"To me, making a tape is like writing a letter — there's a lot of erasing and rethinking and starting again. A good compilation tape, like breaking up, is hard to do. You've got to kick off with a corker, to hold the attention (I started with "Got to Get You Off My Mind", but then realized that she might not get any further than track one, side one if I delivered what she wanted straightaway, so I buried it in the middle of side two), and then you've got to up it a notch, or cool it a notch, and you can't have white music and black music together, unless the white music sounds like black music, and you can't have two tracks by the same artist side by side, unless you've done the whole thing in pairs and...oh, there are loads of rules."

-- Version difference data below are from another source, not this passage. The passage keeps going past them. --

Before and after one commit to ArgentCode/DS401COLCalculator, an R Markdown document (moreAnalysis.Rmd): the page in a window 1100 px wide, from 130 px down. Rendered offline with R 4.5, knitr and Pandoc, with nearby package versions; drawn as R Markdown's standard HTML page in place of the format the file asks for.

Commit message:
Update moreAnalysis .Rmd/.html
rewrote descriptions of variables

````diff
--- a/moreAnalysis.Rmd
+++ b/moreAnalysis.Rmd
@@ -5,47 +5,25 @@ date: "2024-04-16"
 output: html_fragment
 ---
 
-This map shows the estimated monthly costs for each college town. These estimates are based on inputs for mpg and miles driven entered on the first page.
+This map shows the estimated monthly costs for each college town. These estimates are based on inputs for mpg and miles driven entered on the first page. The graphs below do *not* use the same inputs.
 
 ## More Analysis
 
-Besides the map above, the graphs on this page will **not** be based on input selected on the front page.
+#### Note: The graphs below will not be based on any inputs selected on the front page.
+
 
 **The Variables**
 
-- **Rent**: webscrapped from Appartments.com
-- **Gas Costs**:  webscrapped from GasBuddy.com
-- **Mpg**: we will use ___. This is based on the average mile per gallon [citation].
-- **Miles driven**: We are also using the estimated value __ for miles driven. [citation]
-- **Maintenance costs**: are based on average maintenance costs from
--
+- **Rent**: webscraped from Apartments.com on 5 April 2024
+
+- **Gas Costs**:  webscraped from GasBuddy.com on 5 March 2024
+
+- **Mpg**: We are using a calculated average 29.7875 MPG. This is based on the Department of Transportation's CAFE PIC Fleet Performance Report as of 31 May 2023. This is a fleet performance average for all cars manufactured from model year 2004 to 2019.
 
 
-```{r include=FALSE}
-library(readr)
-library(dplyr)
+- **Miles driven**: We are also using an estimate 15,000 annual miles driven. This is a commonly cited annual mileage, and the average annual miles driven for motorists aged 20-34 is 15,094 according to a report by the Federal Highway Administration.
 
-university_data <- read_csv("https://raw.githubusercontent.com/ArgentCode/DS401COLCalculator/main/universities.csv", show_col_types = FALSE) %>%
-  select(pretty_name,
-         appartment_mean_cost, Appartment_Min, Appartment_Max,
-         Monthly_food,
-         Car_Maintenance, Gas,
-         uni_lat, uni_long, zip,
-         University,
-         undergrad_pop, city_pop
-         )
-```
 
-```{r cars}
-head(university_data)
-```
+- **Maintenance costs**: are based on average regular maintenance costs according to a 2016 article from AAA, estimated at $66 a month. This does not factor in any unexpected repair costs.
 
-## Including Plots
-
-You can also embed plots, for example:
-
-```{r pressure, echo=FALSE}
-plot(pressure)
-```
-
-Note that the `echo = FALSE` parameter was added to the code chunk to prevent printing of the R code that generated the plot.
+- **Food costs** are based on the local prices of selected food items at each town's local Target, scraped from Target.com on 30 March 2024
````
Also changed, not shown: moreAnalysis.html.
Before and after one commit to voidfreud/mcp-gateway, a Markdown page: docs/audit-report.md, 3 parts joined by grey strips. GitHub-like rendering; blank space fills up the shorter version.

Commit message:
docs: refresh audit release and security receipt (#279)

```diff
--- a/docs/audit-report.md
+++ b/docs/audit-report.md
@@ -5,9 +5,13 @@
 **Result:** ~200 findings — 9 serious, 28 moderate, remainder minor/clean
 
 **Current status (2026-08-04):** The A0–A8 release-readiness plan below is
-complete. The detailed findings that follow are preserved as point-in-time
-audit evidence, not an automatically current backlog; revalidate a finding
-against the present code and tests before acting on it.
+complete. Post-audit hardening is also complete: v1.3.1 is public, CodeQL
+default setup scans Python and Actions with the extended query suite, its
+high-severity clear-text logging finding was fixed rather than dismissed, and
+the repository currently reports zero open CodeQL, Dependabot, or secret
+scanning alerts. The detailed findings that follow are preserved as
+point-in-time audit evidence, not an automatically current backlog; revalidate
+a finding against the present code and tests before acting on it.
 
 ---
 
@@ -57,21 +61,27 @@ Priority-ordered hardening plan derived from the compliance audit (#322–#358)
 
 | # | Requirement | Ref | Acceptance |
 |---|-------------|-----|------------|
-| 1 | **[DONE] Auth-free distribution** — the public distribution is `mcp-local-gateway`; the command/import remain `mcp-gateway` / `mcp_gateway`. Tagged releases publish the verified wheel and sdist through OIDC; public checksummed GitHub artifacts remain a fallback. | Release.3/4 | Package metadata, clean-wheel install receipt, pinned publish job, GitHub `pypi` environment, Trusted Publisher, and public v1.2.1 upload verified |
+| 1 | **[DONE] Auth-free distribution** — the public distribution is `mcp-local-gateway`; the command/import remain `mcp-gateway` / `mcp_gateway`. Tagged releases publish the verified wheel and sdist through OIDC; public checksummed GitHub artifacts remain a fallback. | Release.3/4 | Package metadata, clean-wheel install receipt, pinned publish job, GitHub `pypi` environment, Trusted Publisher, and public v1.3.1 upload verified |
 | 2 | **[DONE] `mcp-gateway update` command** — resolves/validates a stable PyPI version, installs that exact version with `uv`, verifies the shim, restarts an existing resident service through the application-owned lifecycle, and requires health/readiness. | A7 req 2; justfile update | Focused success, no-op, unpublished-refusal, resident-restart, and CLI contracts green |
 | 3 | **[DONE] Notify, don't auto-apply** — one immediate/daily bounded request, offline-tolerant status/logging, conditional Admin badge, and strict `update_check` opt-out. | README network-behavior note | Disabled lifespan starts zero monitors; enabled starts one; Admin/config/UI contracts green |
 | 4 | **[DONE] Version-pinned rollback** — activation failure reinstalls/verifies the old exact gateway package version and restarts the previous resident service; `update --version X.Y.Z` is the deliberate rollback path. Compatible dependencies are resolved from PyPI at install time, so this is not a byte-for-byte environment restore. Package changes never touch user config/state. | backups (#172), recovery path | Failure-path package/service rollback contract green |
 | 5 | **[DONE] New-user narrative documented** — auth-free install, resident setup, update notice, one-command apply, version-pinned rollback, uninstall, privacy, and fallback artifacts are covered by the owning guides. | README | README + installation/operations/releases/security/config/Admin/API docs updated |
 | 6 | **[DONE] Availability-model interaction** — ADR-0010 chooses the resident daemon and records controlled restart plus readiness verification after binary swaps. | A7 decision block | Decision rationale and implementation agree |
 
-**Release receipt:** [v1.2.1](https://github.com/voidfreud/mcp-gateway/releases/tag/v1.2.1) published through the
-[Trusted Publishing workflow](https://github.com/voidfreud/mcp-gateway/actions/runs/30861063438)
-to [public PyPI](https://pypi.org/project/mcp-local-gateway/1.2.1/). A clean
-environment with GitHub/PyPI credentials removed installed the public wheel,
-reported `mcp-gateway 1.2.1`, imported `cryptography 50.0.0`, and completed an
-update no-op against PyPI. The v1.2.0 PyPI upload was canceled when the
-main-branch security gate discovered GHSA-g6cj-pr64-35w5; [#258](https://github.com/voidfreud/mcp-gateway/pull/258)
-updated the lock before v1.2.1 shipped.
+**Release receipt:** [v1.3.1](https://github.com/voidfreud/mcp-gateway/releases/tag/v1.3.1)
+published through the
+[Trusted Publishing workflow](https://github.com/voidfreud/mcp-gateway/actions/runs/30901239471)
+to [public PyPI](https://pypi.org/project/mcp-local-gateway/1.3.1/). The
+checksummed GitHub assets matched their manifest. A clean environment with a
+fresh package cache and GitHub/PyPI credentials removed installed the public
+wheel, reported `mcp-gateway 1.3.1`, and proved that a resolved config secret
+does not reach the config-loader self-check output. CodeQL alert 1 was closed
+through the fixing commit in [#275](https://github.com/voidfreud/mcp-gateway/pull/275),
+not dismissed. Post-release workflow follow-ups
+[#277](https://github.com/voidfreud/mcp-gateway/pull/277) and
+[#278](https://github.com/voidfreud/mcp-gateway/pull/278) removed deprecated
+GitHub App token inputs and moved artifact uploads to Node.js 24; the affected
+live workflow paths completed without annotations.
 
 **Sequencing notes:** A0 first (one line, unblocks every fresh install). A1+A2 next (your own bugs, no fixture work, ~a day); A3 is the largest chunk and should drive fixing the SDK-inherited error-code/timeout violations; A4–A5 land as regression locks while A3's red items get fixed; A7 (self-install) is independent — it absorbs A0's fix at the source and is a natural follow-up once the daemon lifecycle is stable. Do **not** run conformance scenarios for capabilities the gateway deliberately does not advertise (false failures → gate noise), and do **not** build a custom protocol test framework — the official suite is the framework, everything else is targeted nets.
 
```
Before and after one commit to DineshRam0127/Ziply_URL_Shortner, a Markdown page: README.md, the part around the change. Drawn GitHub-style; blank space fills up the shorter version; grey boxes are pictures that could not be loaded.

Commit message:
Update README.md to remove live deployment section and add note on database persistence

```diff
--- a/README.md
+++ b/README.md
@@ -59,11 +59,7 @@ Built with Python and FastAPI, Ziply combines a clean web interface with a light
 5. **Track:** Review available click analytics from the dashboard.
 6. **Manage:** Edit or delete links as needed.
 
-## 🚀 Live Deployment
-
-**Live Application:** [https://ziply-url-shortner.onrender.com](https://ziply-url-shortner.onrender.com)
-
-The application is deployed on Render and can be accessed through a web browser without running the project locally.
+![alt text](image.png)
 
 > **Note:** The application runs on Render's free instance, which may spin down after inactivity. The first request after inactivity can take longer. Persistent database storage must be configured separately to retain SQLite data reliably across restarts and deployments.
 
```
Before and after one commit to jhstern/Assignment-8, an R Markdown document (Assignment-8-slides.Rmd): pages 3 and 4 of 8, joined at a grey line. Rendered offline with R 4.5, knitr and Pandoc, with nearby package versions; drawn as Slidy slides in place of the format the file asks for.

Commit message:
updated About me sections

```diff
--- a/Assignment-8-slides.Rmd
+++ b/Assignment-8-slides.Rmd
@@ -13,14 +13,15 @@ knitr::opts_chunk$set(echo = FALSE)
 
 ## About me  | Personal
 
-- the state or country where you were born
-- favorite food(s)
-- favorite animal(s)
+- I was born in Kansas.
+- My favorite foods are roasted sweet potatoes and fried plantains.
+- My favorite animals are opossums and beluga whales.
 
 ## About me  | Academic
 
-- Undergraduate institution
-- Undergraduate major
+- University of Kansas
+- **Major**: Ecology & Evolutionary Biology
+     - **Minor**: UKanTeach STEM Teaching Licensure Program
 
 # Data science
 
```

I remembered the hard way on Howard Jones' 'The 12" Album' that the songs run together so you have to manually fade out the recording level at just the right time. I could have used the "x2 editing speed" function on my dual cassette deck when I popped in the Icicle Works' first album, but I chose to listen instead. This exercise was all about taking things slow. By the looks of the tape window, I had enough room for one more song on side A... if it was about two minutes. I went with Ian Dury's "Blackmail Man." I laughed as I remembered Mrs. LTL! once asking me what Dury had against black mailmen. Oh, no! It's not going to fit. I manually faded out the last five seconds of the song. That's OK. It's just screeching feedback anyway.

It was getting late. Where did the evening go? Side B would have to wait. Yes, in this iTunes/iPod world, I could have made a dozen mixes on this night, but would I have enjoyed it this much? Hmmm... when will I get to listen to this tape, anyway? Am I going to pull out my old banana-yellow Sony Walkman? OK, I must admit I'm finding this whole mixtape thing a mixed experience, but it was really nice to have the television off. It's therapeutic and nostalgic, and I recommend slowing down and giving up an evening to try it. Here was my Side A, track one, and you can get the original version of the song on both 'Loaded' and the
'High Fidelity' soundtrack.

The Velvet Underground - Who Loves the Sun (Alternate Mix) (mp3)


Echorich said...

I am with you with regard to the Esurance commercial. It made me long for the joy of making a mixtape and then dubbing it for a friend...
I started looking on ebay for a good denon or technics dual cassette. I recently purchased both an upgraded USB turntable and a numark analog (I guess you'd call it that) turntable as well, so I think I want to do this again. I have a 2004 Sebring Convertible (yes, thank you for the condolences, but it has never had any of the major fails most Chryslers from the era had) with a cassette deck and single disc player and the deck is in decent shape. So, yeah I think it's about time I tried my hand at some mixtapes.
I have to say that I always approach iTunes playlists like mixtapes. I despise SHUFFLE on any of my iDevices. I can take over an hour to get a 30 track playlist just right. I have always enjoyed listening back to a mixtape or playlist knowing just what comes next.

Brian said...

Hey, Echorich. Quick question. Would you recommend your USB turntable? I had a pretty decent one I was using really late one night for the blog. I was so tired, I left it out. Big mistake. My son got to it in the morning before I did and played pizza maker on it. That was a bad day. I replaced it with a cheaper model that doesn't really work at all. I would like to get a good one this time.

I, too, make playlists on my iTunes, but I think the main difference with the old days is I'm not listening to the "mixtape" while I'm making it. I like to use the time to think about if the mix is working, as well as read the album sleeves and search the stacks for that next song. You can certainly do that on your computer, but I like to do it in a more physical way. Hope I didn't lose you and everyone else there. Probably just me.